EXTRACTED RECORDS:
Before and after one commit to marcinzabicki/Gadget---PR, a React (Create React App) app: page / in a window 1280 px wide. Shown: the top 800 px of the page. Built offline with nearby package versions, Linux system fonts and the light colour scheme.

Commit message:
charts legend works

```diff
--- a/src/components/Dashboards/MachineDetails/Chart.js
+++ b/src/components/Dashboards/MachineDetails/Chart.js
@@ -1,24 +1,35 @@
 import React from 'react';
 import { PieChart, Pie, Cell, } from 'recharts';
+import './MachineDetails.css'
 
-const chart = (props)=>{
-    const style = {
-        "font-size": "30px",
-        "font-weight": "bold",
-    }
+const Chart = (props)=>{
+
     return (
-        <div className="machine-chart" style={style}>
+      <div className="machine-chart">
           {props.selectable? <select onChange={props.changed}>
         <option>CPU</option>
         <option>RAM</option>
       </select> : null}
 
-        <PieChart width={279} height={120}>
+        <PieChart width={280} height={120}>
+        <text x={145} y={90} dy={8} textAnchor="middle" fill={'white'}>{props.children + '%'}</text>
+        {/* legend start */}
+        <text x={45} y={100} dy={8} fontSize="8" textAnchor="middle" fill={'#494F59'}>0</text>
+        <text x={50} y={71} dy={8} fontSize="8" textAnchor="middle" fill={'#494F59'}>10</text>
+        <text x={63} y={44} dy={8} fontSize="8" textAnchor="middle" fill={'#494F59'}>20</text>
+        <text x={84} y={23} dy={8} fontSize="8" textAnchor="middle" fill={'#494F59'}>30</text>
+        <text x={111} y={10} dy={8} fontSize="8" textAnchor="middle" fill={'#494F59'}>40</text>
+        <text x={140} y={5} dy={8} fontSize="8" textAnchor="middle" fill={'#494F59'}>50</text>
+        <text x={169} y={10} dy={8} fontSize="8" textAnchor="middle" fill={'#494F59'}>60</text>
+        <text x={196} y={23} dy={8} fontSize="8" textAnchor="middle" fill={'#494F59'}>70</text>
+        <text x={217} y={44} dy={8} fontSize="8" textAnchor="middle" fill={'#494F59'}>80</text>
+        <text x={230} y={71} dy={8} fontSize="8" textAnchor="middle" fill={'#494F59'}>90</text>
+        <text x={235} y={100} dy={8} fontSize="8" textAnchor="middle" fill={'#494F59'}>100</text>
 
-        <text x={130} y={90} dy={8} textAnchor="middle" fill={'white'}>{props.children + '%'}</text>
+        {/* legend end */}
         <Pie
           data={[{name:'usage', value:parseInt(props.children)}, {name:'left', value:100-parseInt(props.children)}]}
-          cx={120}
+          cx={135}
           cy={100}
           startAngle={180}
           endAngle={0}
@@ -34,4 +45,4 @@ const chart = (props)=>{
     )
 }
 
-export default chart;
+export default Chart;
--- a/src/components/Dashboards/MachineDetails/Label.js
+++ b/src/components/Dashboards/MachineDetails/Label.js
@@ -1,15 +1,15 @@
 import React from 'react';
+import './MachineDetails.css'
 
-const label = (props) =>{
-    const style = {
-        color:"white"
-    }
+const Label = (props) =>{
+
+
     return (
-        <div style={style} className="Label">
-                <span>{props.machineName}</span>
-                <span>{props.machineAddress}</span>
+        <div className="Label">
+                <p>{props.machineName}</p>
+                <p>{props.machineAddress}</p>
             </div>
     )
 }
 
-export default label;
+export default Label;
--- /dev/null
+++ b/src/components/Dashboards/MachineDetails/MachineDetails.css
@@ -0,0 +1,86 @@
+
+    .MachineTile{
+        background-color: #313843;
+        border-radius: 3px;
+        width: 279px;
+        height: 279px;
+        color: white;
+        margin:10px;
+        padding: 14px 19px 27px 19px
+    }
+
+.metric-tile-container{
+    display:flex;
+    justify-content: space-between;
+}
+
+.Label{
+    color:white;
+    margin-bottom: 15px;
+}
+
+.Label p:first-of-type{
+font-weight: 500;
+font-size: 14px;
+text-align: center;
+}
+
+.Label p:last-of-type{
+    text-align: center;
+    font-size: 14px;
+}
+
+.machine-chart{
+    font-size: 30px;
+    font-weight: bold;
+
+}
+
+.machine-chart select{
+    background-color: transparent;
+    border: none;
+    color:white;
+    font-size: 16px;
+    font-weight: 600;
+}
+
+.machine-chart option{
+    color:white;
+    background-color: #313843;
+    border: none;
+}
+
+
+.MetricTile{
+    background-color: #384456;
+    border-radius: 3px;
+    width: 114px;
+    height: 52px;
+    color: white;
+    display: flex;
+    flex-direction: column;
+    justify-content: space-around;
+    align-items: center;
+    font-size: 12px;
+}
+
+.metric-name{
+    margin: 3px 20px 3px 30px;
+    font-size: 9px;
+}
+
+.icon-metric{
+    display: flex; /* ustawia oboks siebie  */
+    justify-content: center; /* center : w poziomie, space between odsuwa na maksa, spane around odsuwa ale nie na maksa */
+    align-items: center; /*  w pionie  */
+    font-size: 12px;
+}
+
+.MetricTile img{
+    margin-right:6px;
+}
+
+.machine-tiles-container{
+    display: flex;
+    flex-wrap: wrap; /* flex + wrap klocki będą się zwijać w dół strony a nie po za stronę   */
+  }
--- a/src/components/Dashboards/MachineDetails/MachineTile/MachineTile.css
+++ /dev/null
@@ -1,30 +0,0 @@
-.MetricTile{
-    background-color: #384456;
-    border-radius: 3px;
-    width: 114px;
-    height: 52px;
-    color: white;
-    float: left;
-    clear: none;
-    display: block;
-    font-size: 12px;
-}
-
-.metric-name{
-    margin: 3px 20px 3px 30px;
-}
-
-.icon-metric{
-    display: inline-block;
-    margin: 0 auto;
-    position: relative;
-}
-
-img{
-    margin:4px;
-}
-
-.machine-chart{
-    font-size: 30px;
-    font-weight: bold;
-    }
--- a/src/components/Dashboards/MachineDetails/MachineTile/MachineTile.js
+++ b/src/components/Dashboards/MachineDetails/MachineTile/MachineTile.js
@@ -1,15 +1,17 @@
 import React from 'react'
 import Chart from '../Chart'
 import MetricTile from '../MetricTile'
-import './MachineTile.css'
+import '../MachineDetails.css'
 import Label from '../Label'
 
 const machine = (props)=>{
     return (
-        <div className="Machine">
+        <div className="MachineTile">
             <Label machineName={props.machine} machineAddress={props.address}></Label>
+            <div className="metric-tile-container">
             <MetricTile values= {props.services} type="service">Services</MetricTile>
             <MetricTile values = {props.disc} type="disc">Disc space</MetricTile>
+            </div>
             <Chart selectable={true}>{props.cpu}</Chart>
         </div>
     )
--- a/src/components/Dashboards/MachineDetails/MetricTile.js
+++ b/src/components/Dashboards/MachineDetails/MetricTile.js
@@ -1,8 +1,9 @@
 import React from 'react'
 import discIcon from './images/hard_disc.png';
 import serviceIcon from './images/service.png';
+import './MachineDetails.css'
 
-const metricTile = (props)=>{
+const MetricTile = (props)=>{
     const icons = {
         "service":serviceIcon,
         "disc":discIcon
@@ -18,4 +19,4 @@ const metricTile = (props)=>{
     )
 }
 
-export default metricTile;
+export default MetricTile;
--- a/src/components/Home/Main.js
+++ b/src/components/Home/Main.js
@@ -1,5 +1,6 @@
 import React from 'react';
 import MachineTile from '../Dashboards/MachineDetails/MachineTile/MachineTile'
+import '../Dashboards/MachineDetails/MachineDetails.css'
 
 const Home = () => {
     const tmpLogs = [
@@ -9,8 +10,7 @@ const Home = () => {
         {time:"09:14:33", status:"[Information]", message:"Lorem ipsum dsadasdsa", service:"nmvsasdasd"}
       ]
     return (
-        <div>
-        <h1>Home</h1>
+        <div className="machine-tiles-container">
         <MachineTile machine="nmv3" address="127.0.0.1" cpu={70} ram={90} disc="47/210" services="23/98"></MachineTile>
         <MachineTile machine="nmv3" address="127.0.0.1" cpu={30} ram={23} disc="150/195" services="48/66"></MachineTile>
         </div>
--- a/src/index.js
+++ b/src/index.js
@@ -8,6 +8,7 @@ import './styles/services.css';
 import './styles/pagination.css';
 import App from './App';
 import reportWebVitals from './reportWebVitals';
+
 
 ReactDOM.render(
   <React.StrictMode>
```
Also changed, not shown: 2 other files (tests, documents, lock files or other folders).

WORK INSTRUCTION: Wherever the string "export" appears in the records, copy the whole line.

EXERCISE RESULT:
-export default chart;
+export default Chart;
-export default label;
+export default Label;
-export default metricTile;
+export default MetricTile;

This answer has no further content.